**PROBLEM STATEMENT**
Could you reproduce all the entries under this sentence exactly, leaving the images aside?

*** EXERCISE INPUT ***

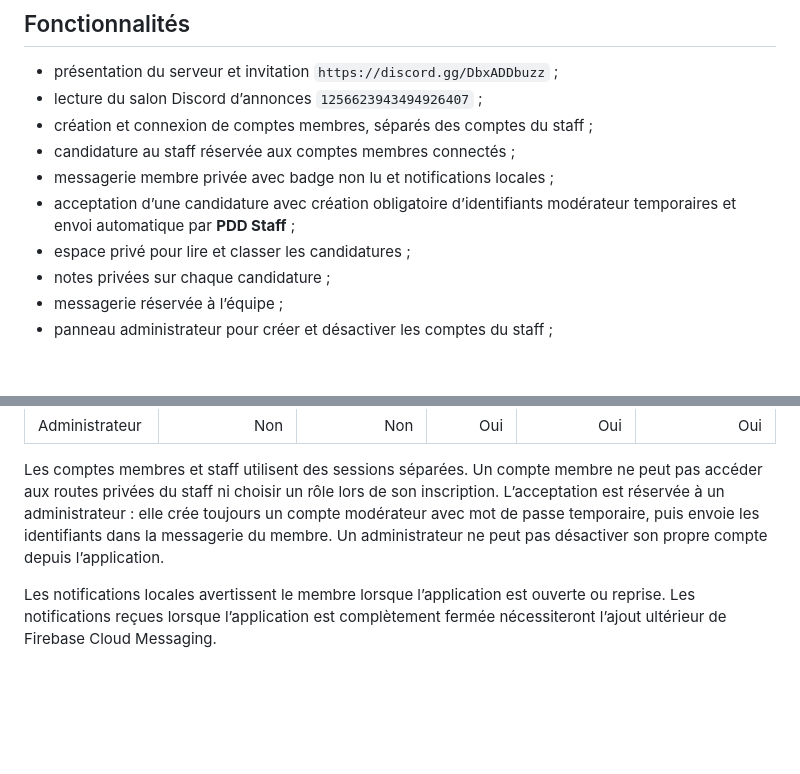
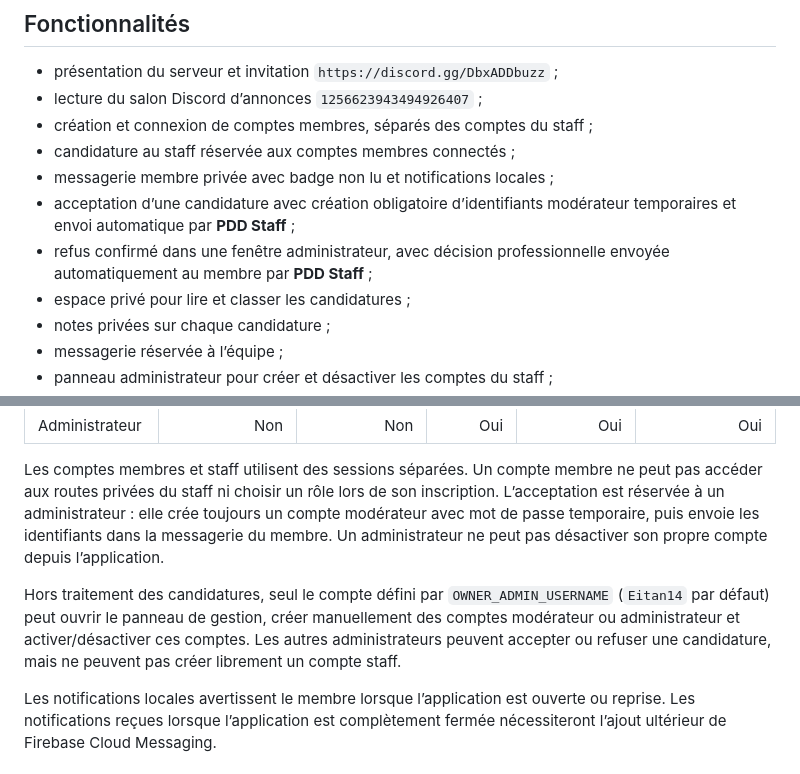
Before and after one commit to Eitan1414/Pixel-everywhere, a Markdown page: README.md, 2 parts joined by grey strips. GitHub-like rendering; blank space fills up the shorter version.

Commit message:
Update README.md for owner controls and rejection mail

```diff
--- a/README.md
+++ b/README.md
@@ -12,6 +12,8 @@ une communauté consacrée au dessin, au gaming et au partage de créations.
 - messagerie membre privée avec badge non lu et notifications locales ;
 - acceptation d’une candidature avec création obligatoire d’identifiants
   modérateur temporaires et envoi automatique par **PDD Staff** ;
+- refus confirmé dans une fenêtre administrateur, avec décision professionnelle
+  envoyée automatiquement au membre par **PDD Staff** ;
 - espace privé pour lire et classer les candidatures ;
 - notes privées sur chaque candidature ;
 - messagerie réservée à l’équipe ;
@@ -120,6 +122,12 @@ un compte modérateur avec mot de passe temporaire, puis envoie les identifiants
 dans la messagerie du membre. Un administrateur ne peut pas désactiver son propre
 compte depuis l’application.
 
+Hors traitement des candidatures, seul le compte défini par
+`OWNER_ADMIN_USERNAME` (`Eitan14` par défaut) peut ouvrir le panneau de gestion,
+créer manuellement des comptes modérateur ou administrateur et activer/désactiver
+ces comptes. Les autres administrateurs peuvent accepter ou refuser une
+candidature, mais ne peuvent pas créer librement un compte staff.
+
 Les notifications locales avertissent le membre lorsque l’application est
 ouverte ou reprise. Les notifications reçues lorsque l’application est
 complètement fermée nécessiteront l’ajout ultérieur de Firebase Cloud Messaging.
```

*** End of EXERCISE INPUT ***

**SOLUTION BELOW**
Before and after one commit to Eitan1414/Pixel-everywhere, a Markdown page: README.md, 2 parts joined by grey strips. GitHub-like rendering; blank space fills up the shorter version.

Commit message:
Update README.md for owner controls and rejection mail

```diff
--- a/README.md
+++ b/README.md
@@ -12,6 +12,8 @@ une communauté consacrée au dessin, au gaming et au partage de créations.
 - messagerie membre privée avec badge non lu et notifications locales ;
 - acceptation d’une candidature avec création obligatoire d’identifiants
   modérateur temporaires et envoi automatique par **PDD Staff** ;
+- refus confirmé dans une fenêtre administrateur, avec décision professionnelle
+  envoyée automatiquement au membre par **PDD Staff** ;
 - espace privé pour lire et classer les candidatures ;
 - notes privées sur chaque candidature ;
 - messagerie réservée à l’équipe ;
@@ -120,6 +122,12 @@ un compte modérateur avec mot de passe temporaire, puis envoie les identifiants
 dans la messagerie du membre. Un administrateur ne peut pas désactiver son propre
 compte depuis l’application.
 
+Hors traitement des candidatures, seul le compte défini par
+`OWNER_ADMIN_USERNAME` (`Eitan14` par défaut) peut ouvrir le panneau de gestion,
+créer manuellement des comptes modérateur ou administrateur et activer/désactiver
+ces comptes. Les autres administrateurs peuvent accepter ou refuser une
+candidature, mais ne peuvent pas créer librement un compte staff.
+
 Les notifications locales avertissent le membre lorsque l’application est
 ouverte ou reprise. Les notifications reçues lorsque l’application est
 complètement fermée nécessiteront l’ajout ultérieur de Firebase Cloud Messaging.
```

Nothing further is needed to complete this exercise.